Classically, state regulation for the protection of citizens goes back to the notion of behavioural guidance through orders and prohibitions on the one hand, and through incentives like taxes and subsidies on the other. Both regulatory models assume that the law-abiding and (purely) rationally acting person orients his actions as homo oeconomicus to legal requirements in order to avoid disadvantages and obtain advantages. Essentially, data protection law also adheres to this concept, since it is after all based on a prohibition with permissive reservations (Art. 6, 9 GDPR).
However, modern behavioural studies are increasingly questioning the homo oeconomicus model and producing specific research on how people actually behave: bounded rationality. The best-known example of this is that people adhere to default behaviours even if there is no rational economic reason for this (so-called “default effect”). Regulatory models can be developed on this basis that no longer appeal to people as rational beings, but rather attempt to exploit or at least decrease their irrationality.

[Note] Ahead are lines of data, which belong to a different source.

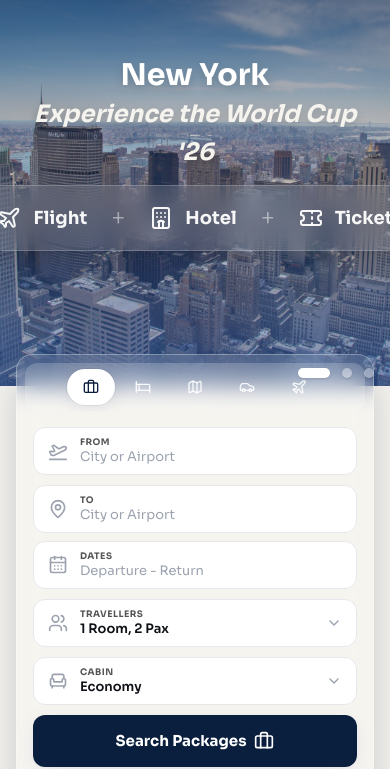
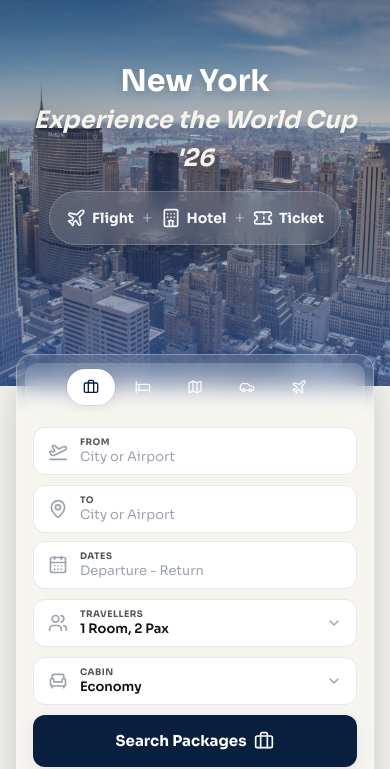
Before and after one commit to ronramanan/easygds-demo-site, a website: page index.html in a window 390 px wide. Shown: the part 78-847 px from the top of the page. Drawn offline with nearby package versions, Linux system fonts and the light colour scheme.

Commit message:
mobile optimisations

```diff
--- a/index.html
+++ b/index.html
@@ -157,20 +157,20 @@
                         <span class="text-brand-surface italic text-2xl md:text-4xl">Experience the World Cup '26</span>
                     </h1>
                     <div
-                        class="animate-fade-in-up delay-[200ms] flex items-center justify-center gap-6 text-white/95 bg-white/10 backdrop-blur-md px-8 py-4 rounded-full border border-white/20 shadow-lg">
-                        <div class="flex items-center gap-3">
-                            <i data-lucide="plane" class="w-6 h-6"></i>
-                            <span class="font-bold text-lg">Flight</span>
+                        class="animate-fade-in-up delay-[200ms] max-w-full flex items-center justify-center gap-2 sm:gap-6 text-white/95 bg-white/10 backdrop-blur-md px-4 sm:px-8 py-3 sm:py-4 rounded-full border border-white/20 shadow-lg">
+                        <div class="flex items-center gap-1.5 sm:gap-3">
+                            <i data-lucide="plane" class="w-5 h-5 sm:w-6 sm:h-6"></i>
+                            <span class="font-bold text-sm sm:text-lg">Flight</span>
                         </div>
-                        <span class="text-2xl font-light opacity-50">+</span>
-                        <div class="flex items-center gap-3">
-                            <i data-lucide="hotel" class="w-6 h-6"></i>
-                            <span class="font-bold text-lg">Hotel</span>
+                        <span class="text-lg sm:text-2xl font-light opacity-50">+</span>
+                        <div class="flex items-center gap-1.5 sm:gap-3">
+                            <i data-lucide="hotel" class="w-5 h-5 sm:w-6 sm:h-6"></i>
+                            <span class="font-bold text-sm sm:text-lg">Hotel</span>
                         </div>
-                        <span class="text-2xl font-light opacity-50">+</span>
-                        <div class="flex items-center gap-3">
-                            <i data-lucide="ticket" class="w-6 h-6"></i>
-                            <span class="font-bold text-lg">Ticket</span>
+                        <span class="text-lg sm:text-2xl font-light opacity-50">+</span>
+                        <div class="flex items-center gap-1.5 sm:gap-3">
+                            <i data-lucide="ticket" class="w-5 h-5 sm:w-6 sm:h-6"></i>
+                            <span class="font-bold text-sm sm:text-lg">Ticket</span>
                         </div>
                     </div>
                 </div>
@@ -246,8 +246,7 @@
         </div>
 
         <!-- Carousel Navigation Dots -->
-        <div class="absolute bottom-2 right-4 md:bottom-10 md:right-12 z-20 flex gap-3"
-            style="bottom: 0.5rem; right: 1rem;">
+        <div class="absolute bottom-10 right-12 z-20 hidden md:flex gap-3">
             <button class="carousel-dot active h-2.5 rounded-full transition-all duration-300 bg-white w-8 shadow-sm"
                 data-index="0" aria-label="Slide 1"></button>
             <button
```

So-called nudging or de-biasing is the subject of intensive discussion in government and academia. It has become known in political philosophy as “liberal paternalism”.
Digitalisation in particular offers countless possibilities of making use of nudging – to the benefit as well as at the expense of individuals. For example, on the Internet it has become customary over time for controllers to obtain the consent required in data processing via a preset option (so-called opt-out). The GDPR intends to counteract the possibility that service providers exploit behavioural economic circumstances to the disadvantage of those affected: it prohibits consent defaults in certain situations (Art. 2  GDPR). As clear as this requirement appears, it amounts to little in practice: major Internet companies have been attempting from the start to evade this prohibition. For example, through a tendentious presentation of the decision situation or by suggesting or actually imposing a decision compulsion on users. The exact legal limits will for long remain disputed.
The state is also increasingly attempting not just to impel citizens expressly to desired behaviour normatively through prohibitions, but also through cleverly designed decision architectures that nudge them in a particular direction if this promises to achieve the regulatory goal in a more economical manner. Particularly for the transition from classic presence administration to e-government, this would appear to be a feasible method of getting citizens to move in this direction and also actually make use of the new electronic offers.
Prof. Dr. Mario Martini